Since then (2012), I've brought the Recycle Robot League to schools and festivals in the West Valley of Phoenix, where I help kids (and grown ups) build their own (often kinetic) sculptures out of the recycle bin.
I was enjoying the artist hat. So I said yes when West Valley Arts Council and Estrella Mountain Community College offered me a position as Master Artist for Gallery 37 in 2015. Gallery 37 is a national program that unites teenage artists with established artists to create public works of art. I worked with another Master Artist and mosaic expert Leslie Scott, helping her lead 20 high school students design and build "Chelonia," a large-scale mosaic for the new splashpad in Avondale's Friendship Park. Again: FUN.
I led the program again in 2018, this time teaming with another local artist and teacher, Lichen Frank, to renovate a section of the Elsie McCarthy Sensory Garden for the City of Glendale. The result is a multi-sensory installation with a shade structure, wind chimes, spray painted pillars, a sandblasted bench, and lavender plants that smell sweet and attract hummingbirds. More fun.
After several semesters teaching elementary art at a charter school, I decided that West Side schools needed 3D art programs, where students are provided materials and instruction so they can make stuff. I love to introduce students to tools and techniques, and then basically ride shotgun while they take the wheel of the artmobile,

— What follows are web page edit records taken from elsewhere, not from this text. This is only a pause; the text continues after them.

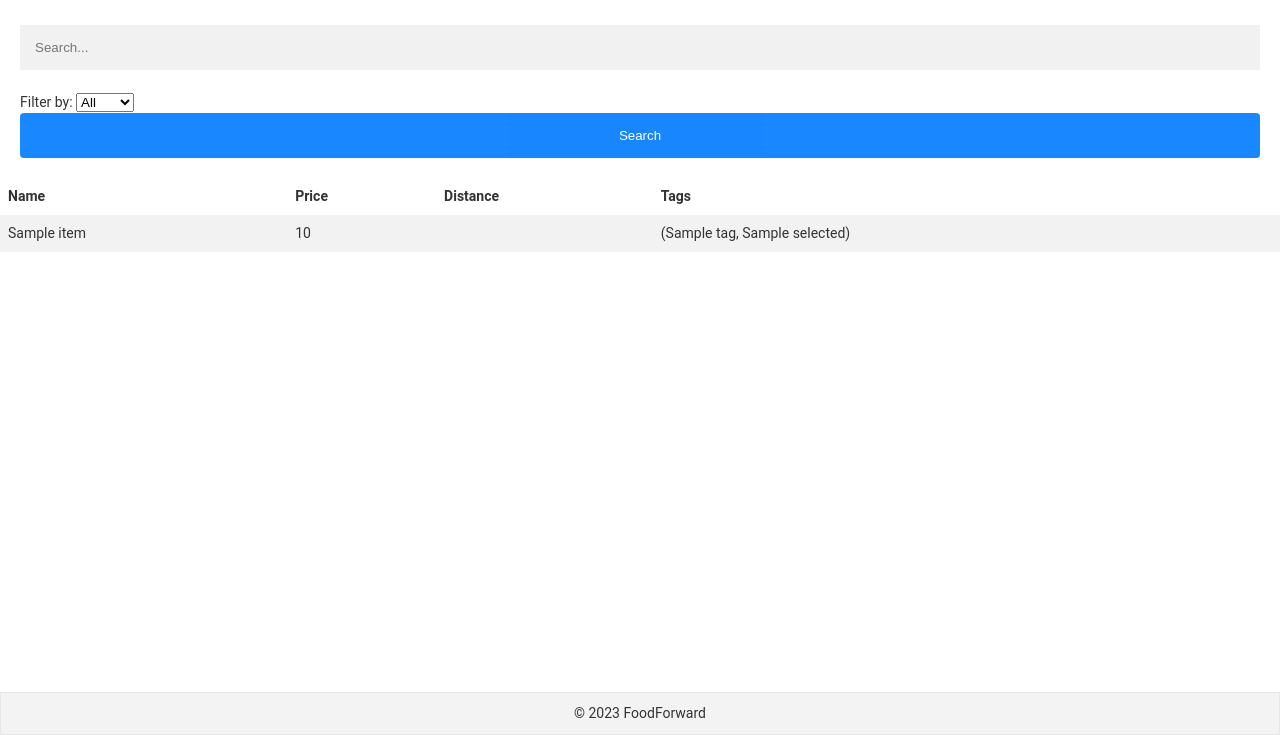
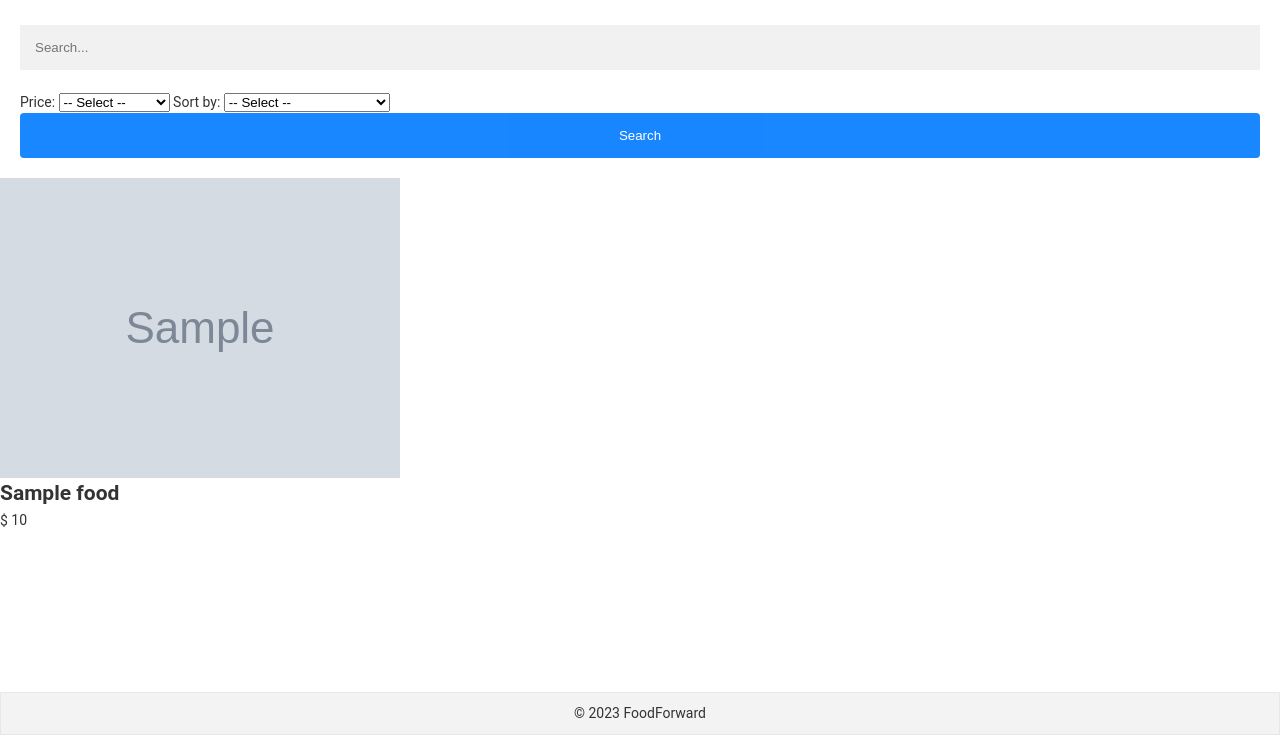
Before and after one commit to software-students-fall2023/2-web-app-exercise-1-sqrt-5-2, a Flask app: template templates/search.html in a window 1280 px wide. Shown: the part 65-800 px from the top of the page. Run offline with Flask 3, Linux system fonts and the light colour scheme; the template is opened without the code that fills it: most values are stand-ins (such as "Sample title", 1, 10 or a date in 2020); grey boxes marked "Sample" are stand-in pictures.

Commit message:
Added filter and sort functionalities.

```diff
--- a/app.py
+++ b/app.py
@@ -11,11 +11,12 @@ from utils import (
     change_password,
     get_tags,
     get_allergens,
-    handle_post
+    handle_post,
+    show_sorted_listings
 )
 from datetime import datetime
 from db import get_current_user_data
-from defaults import TEMPLATES_DIR, STATIC_DIR, LOGIN_COOKIE_NAME, IMAGE_DIR
+from defaults import TEMPLATES_DIR, STATIC_DIR, LOGIN_COOKIE_NAME, IMAGE_DIR, SORT_FUNCTION_FIELDS, SORT_FUNCTION_ORDER, FILTER_FUNCTION_FIELDS
 
 app = Flask(__name__, template_folder=TEMPLATES_DIR, static_folder=STATIC_DIR)
 
@@ -109,16 +110,25 @@ def serve_images(img_name):
 @requires_login
 def search():
     query = request.args.get('query')
-    tag = request.args.get('filterby')
+    price = request.args.get('price')
+    sort = request.args.get('sortby')
 
-    if not (query and tag):
-        listings = {}
-    elif (tag == 'all' or tag == None) and query:
-        listings = show_listings({"$or": [
-            {'name': {'$regex': query, '$options': 'i'}},
-            {'tags': {'$regex': query, '$options': 'i'}}
-        ]})
-    else:
-        listings = show_listings({tag: {'$regex': query, '$options': 'i'}})
+    q = {}
 
-    return render_template('search.html', listings_array=listings)
+    price_search_query = FILTER_FUNCTION_FIELDS.get(price, None)
+
+    if price_search_query:
+        q.update({'price': price_search_query})
+
+    if query:
+        q.update({"$or": [
+                {'name': {'$regex': query, '$options': 'i'}},
+                {'tags': {'$regex': query, '$options': 'i'}}
+            ]})
+
+    listings = show_listings(q)
+
+    if sort:
+        listings.sort(SORT_FUNCTION_FIELDS[sort], SORT_FUNCTION_ORDER[sort])
+
+    return render_template('search.html', listings=listings)
--- a/db.py
+++ b/db.py
@@ -46,6 +46,8 @@ def find(collection, query):
 def find_all(collection, query):
     return db[collection].find(query)
 
+def sort(collection, field, query, order = 1):
+    return db[collection].find(query).sort(field, order)
 
 def update(collection, query, update):
     return db[collection].update_one(query, update)
--- a/defaults.py
+++ b/defaults.py
@@ -22,3 +22,26 @@ LOGIN_COOKIE_NAME = 'session'
 
 # food allergens
 ALLERGENS = ["Milk", "Eggs", "Fish", "Crustacean shellfish", "Tree nuts", "Peanuts", "Wheat", "Soybeans", "Sesame"]
+
+SORT_FUNCTION_FIELDS = {
+    'newest' : 'date',
+    'priceLH' : 'price',
+    'priceHL' : 'price'
+}
+
+SORT_FUNCTION_ORDER = {
+    'newest' : 1,
+    'priceLH' : 1,
+    'priceHL' : -1
+}
+
+FILTER_FUNCTION_FIELDS = {
+    '_5' : {'$lt' : 5},
+    '5_10': {'$gte' : 5,
+             '$lt' : 10},
+    '10_15': {'$gte' : 10,
+             '$lt' : 15},
+    '15_20': {'$gte' : 15,
+             '$lt' : 20},
+    '20_' : {'$gte' : 5},
+}
--- a/static/css/main.css
+++ b/static/css/main.css
@@ -174,7 +174,7 @@ textarea {
     transform: translateY(-45%);
 }
 
-#price {
+.price-input #price {
     padding-left: 25px;
 }
 
--- a/templates/search.html
+++ b/templates/search.html
@@ -8,35 +8,35 @@
 <div class="searchBar">
     <form action="/search" method="get">
         <input type="text" name="query" placeholder="Search...">
-        <label for="filter">Filter by:</label>
-            <select name="filterby" id="filterby">
-                <option value="all">All</option>
-                <option value="name">Name</option>
-                <option value="tags">Tags</option>
+        <label for="price">Price:</label>
+            <select name="price" id="price">
+                <option value="">-- Select --</option>
+                <option value="_5">Under $5</option>
+                <option value="5_10">$5 to $10</option>
+                <option value="10_15">$10 to $15</option>
+                <option value="15_20">$15 to $20</option>
+                <option value="20_">$20 and above</option>
             </select>
+
+        <label for="sortby">Sort by:</label>
+            <select name="sortby" id="sortby">
+                <option value="">-- Select --</option>
+                <option value = "newest">Newest Additions</option>
+                <option value="priceLH">Price: Lowest to Highest </option>
+                <option value="priceHL">Price: Highest to Lowest </option>
+            </select>
+
         <input type="submit" value="Search">
     </form>
 </div>
 
-{% if listings_array %}
-        <table>
-            <tr>
-                <th>Name</th>
-                <th>Price</th>
-                <th>Distance</th>
-                <th>Tags</th>
-            </tr>
-
-            {% for item in listings_array %}
-            <tr>
-                <td>{{ item.name }}</td>
-                <td>{{ item.price }}</td>
-                <td> {{ NONE }}</td>
-                {% for tag in item.tags %}
-                    <td> {{ tag }}</td>
-                {% endfor %}
-            </tr>
-            {% endfor %}
-        </table>
-    {% endif %}
+<div class="card-grid">
+    {% for food in listings %}
+        <div class="card">
+            <img src="/images/{{ food.photo }}" alt="{{ food.name }}">
+            <h2>{{ food.name }}</h2>
+            <p>$ {{ food.price }}</p>
+        </div>
+    {% endfor %}
+</div>
 {% endblock %}
--- a/utils.py
+++ b/utils.py
@@ -1,4 +1,4 @@
-from db import insert, find, find_all, get_current_user_data, update
+from db import insert, find, find_all, get_current_user_data, update, sort
 from flask_bcrypt import Bcrypt
 from flask import request, redirect, url_for, render_template
 from functools import wraps
@@ -195,10 +195,11 @@ def get_tags(user_preference=False):
 def get_allergens():
     return {allergen: False for allergen in ALLERGENS}
 
-
 def show_listings(query):
     return find_all('listings', query)
 
+def show_sorted_listings(field, query, order = 1):
+    return sort(LISTING_COLLECTION_NAME, field, query, order)
 
 def add_listing(form, allergens, image_name):
     insert(
```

In my classroom, students aren't allowed to say, "I CAN'T." It's the opposite of Yoda's philosophy, "Do or do not. There is no try." ColorWheels's philosophy is "If you try not, there is no do." Bottom line: I won't do it for you. You want your cereal box body to balance on your toilet paper roll legs? You learn to make a flange. Which is just a fancy-schmancy word for foot. All you need is scissors. Not even grown-up scissors. Little kid scissors.
Simple stuff like a flange is magic.
And when students do it themselves, and their robot stands up, what follows? PRIDE. CONFIDENCE. A desire to do more.
Recycle robots are still a favorite ColorWheels activity each spring. In the words of a third-grader: "I feel so creative when I'm sitting in front of a pile of trash!" But as you see from the Student Gallery, we work with everything from plaster cloth and papier-mache to fibers to polymer clay and kiln-fired ceramics.
In addition to the ColorWheels after-school art program, I lead professional development classes for art teachers through the West Valley Arts Council, host the occasional art party for kiddos or adults, and provide private tutoring. Because sharing art and art ideas is never old hat!
Here's the emergency velociraptor hat I whipped up for a friend's five-year-old son just in time for Halloween. Repurposed toy fire helmet, cardboard, tin foil, tape, Activa RidgedWrap plaster cloth, foam sheet, paint, and love.
What hat are YOU wearing today?